The task
Look through the records and report how many lines include the word "email", with no other words.

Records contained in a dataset
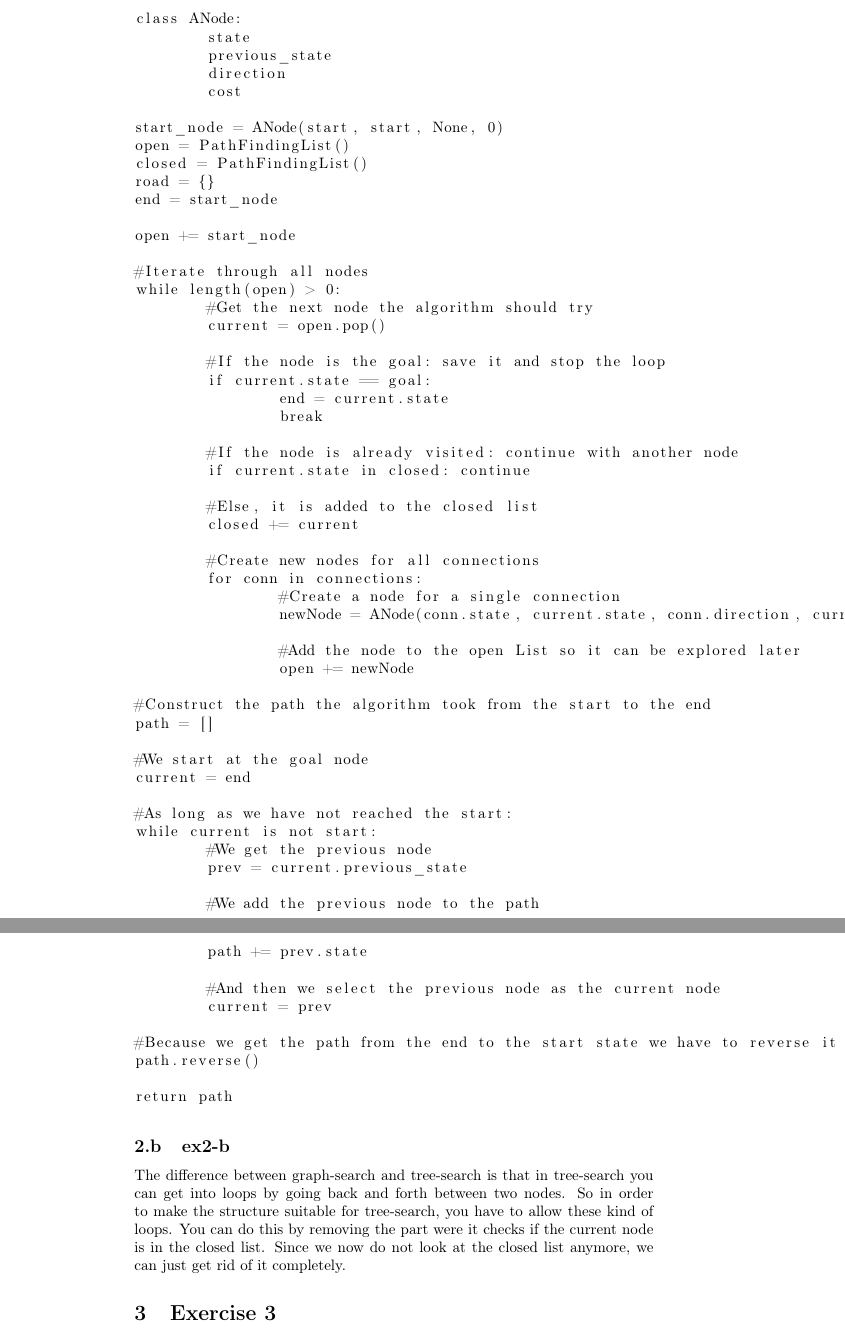
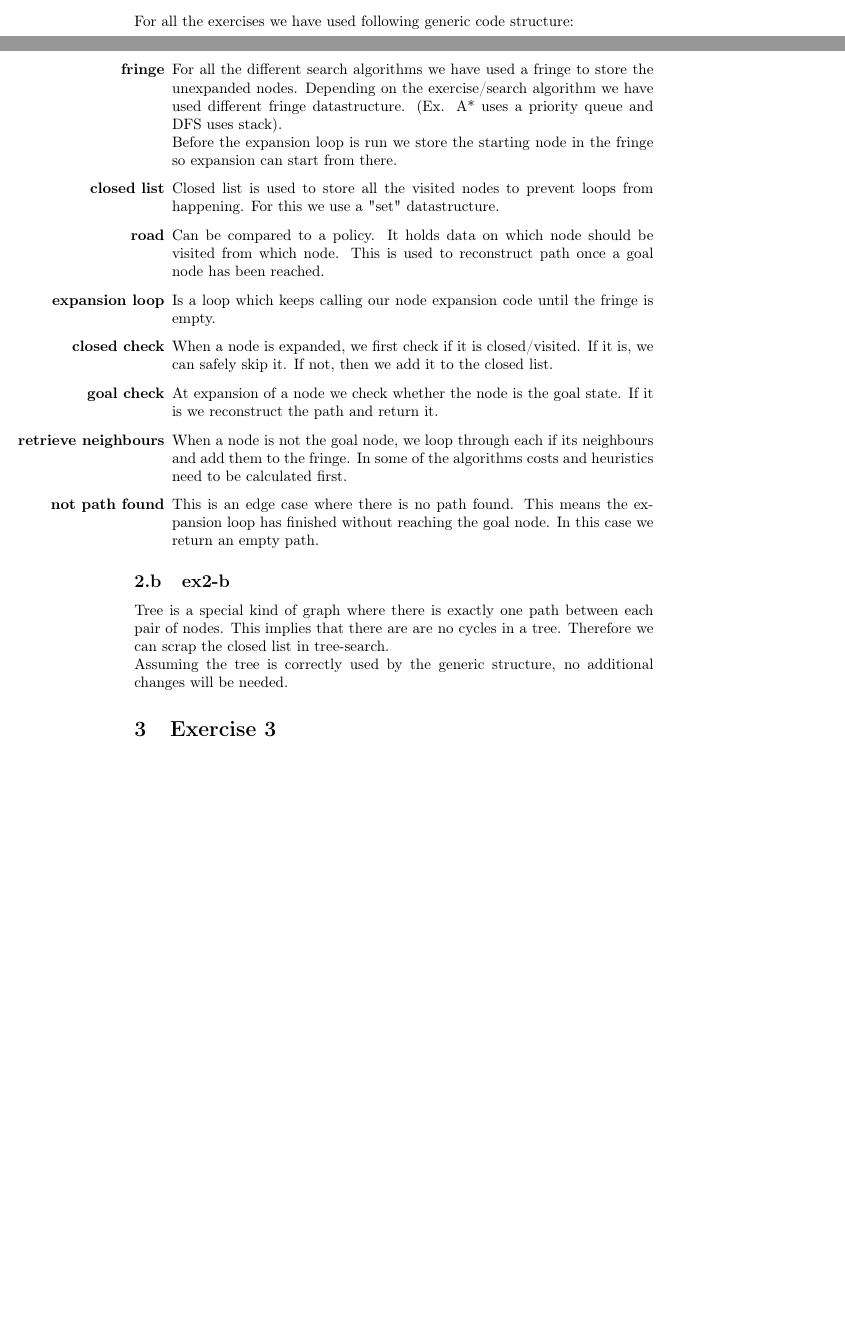
Before and after one commit to codybloemhard/UU_KI, a LaTeX document (projectB/documents/report.tex, which reads projectB/documents/partials/exercise2.tex): two parts of pages 2 and 3 of 11 before the commit and two parts of pages 1 and 2 of 11 after it, joined at a grey line, cut at the place of the change, the shorter picture padded with empty space. Compiled offline with pdfLaTeX.

Commit message:
Corrected and formatted a few other exercises

```diff
--- a/projectB/documents/partials/exercise2.tex
+++ b/projectB/documents/partials/exercise2.tex
@@ -1,72 +1,19 @@
 \section{Exercise 2}
 \subsection{ex2-a}
-\begin{lstlisting}
-class ANode:
-	state
-	previous_state
-	direction
-	cost
 
-start_node = ANode(start, start, None, 0)
-open = PathFindingList()
-closed = PathFindingList()
-road = {}
-end = start_node
-
-open += start_node
-
-#Iterate through all nodes
-while length(open) > 0:
-	#Get the next node the algorithm should try
-	current = open.pop()
-
-	#If the node is the goal: save it and stop the loop
-	if current.state == goal:
-		end = current.state
-		break
-
-	#If the node is already visited: continue with another node
-	if current.state in closed: continue
-
-	#Else, it is added to the closed list
-	closed += current
-
-	#Create new nodes for all connections
-	for conn in connections:
-		#Create a node for a single connection
-		newNode = ANode(conn.state, current.state, conn.direction, current.cost + conn.getCost())
-
-		#Add the node to the open List so it can be explored later
-		open += newNode
-
-#Construct the path the algorithm took from the start to the end
-path = []
-
-#We start at the goal node
-current = end
-
-#As long as we have not reached the start:
-while current is not start:
-	#We get the previous node
-	prev = current.previous_state
-
-	#We add the previous node to the path
-	path += prev.state
-
-	#And then we select the previous node as the current node
-	current = prev
-
-#Because we get the path from the end to the start state we have to reverse it
-path.reverse()
-
-return path
-
-
-\end{lstlisting}
+For all the exercises we have used following generic code structure:
+\begin{itemize}
+\item [\textbf{fringe}] For all the different search algorithms we have used a fringe to store the unexpanded nodes. Depending on the exercise/search algorithm we have used different fringe datastructure. (Ex. A* uses a priority queue and DFS uses stack).\\
+Before the expansion loop is run we store the starting node in the fringe so expansion can start from there.
+\item [\textbf{closed list}] Closed list is used to store all the visited nodes to prevent loops from happening. For this we use a "set" datastructure.
+\item [\textbf{road}] Can be compared to a policy. It holds data on which node should be visited from which node. This is used to reconstruct path once a goal node has been reached.
+\item [\textbf{expansion loop}] Is a loop which keeps calling our node expansion code until the fringe is empty.
+\item [\textbf{closed check}] When a node is expanded, we first check if it is closed/visited. If it is, we can safely skip it. If not, then we add it to the closed list.
+\item [\textbf{goal check}] At expansion of a node we check whether the node is the goal state. If it is we reconstruct the path and return it.
+\item [\textbf{retrieve neighbours}] When a node is not the goal node, we loop through each if its neighbours and add them to the fringe. In some of the algorithms costs and heuristics need to be calculated first.
+\item [\textbf{not path found}] This is an edge case where there is no path found. This means the expansion loop has finished without reaching the goal node. In this case we return an empty path.
+\end{itemize}
 
 \subsection{ex2-b}
-The difference between graph-search and tree-search is that in tree-search you can get into loops by
-going back and forth between two nodes. So in order to make the structure suitable for tree-search,
-you have to allow these kind of loops. You can do this by removing the part were it checks if the
-current node is in the closed list. Since we now do not look at the closed list anymore, we can just
-get rid of it completely.
+Tree is a special kind of graph where there is exactly one path between each pair of nodes. This implies that there are are no cycles in a tree. Therefore we can scrap the closed list in tree-search. \\
+Assuming the tree is correctly used by the generic structure, no additional changes will be needed.
```
Also changed, not shown: projectB/documents/partials/exercise4.tex (+1 -1 lines), projectB/documents/partials/exercise6.tex (+23 -13 lines), projectB/documents/report.pdf.
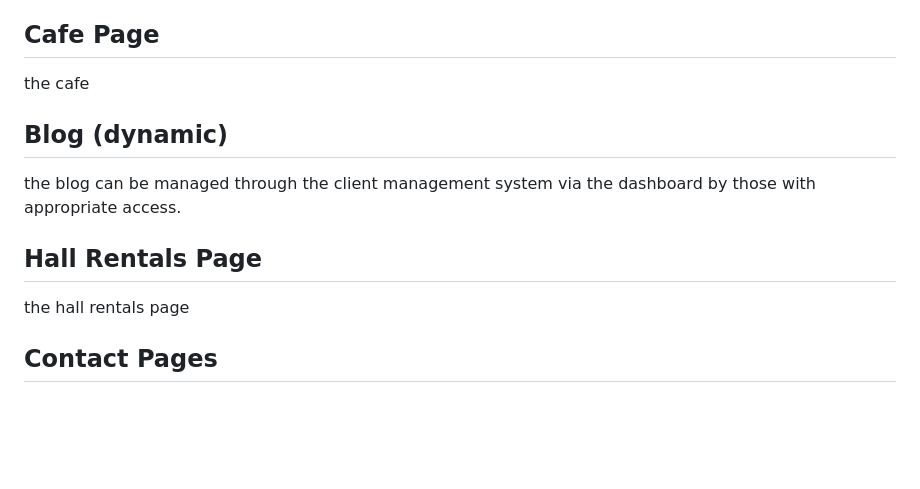
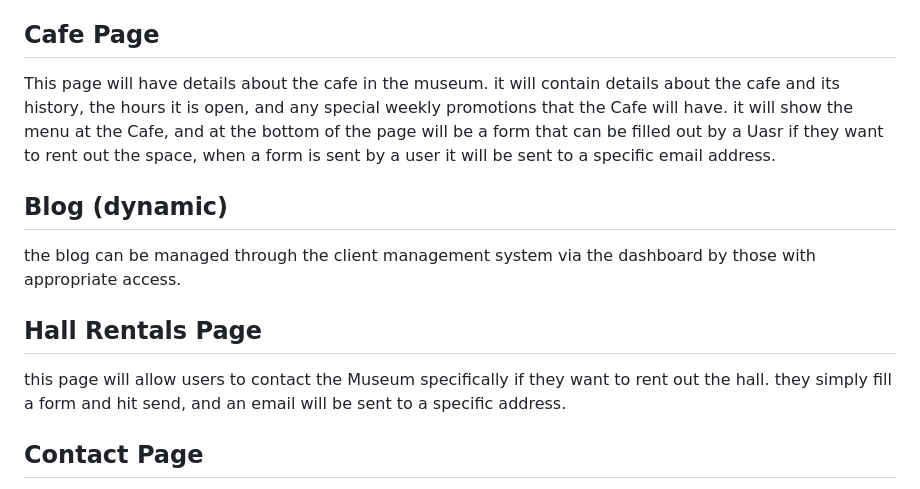
Before and after one commit to jnathalieng/FIPT4_ArmstrongAmy_NgJustineNathalie_LuZeran_WatsonKingsley_LozonRamona, a Markdown page: README.md, the part around one of its changes. GitHub-like rendering; blank space fills up the shorter version.

Commit message:
Enhance README with detailed page descriptions
Updated the README.md to provide detailed descriptions for the Cafe Page, Hall Rentals Page, Contact Page, Site Flow, and Site Database Structure.

```diff
--- a/README.md
+++ b/README.md
@@ -112,7 +112,7 @@ Building History, why it matters, then vs now photos
 
 ## Cafe Page
 
-the cafe
+This page will have details about the cafe in the museum. it will contain details about the cafe and its history, the hours it is open, and any special weekly promotions that the Cafe will have. it will show the menu at the Cafe, and at the bottom of the page will be a form that can be filled out by a Uasr if they want to rent out the space, when a form is sent by a user it will be sent to a specific email address.
 
 ## Blog (dynamic)
 
@@ -120,7 +120,7 @@ the blog can be managed through the client management system via the dashboard b
 
 ## Hall Rentals Page
 
-the hall rentals page
+this page will allow users to contact the Museum specifically if they want to rent out the hall. they simply fill a form and hit send, and an email will be sent to a specific address.
 
-## Contact Pages
+## Contact Page
 
```
Also changed, not shown: other parts of README.md (+9 -1 lines).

Solution for this task
2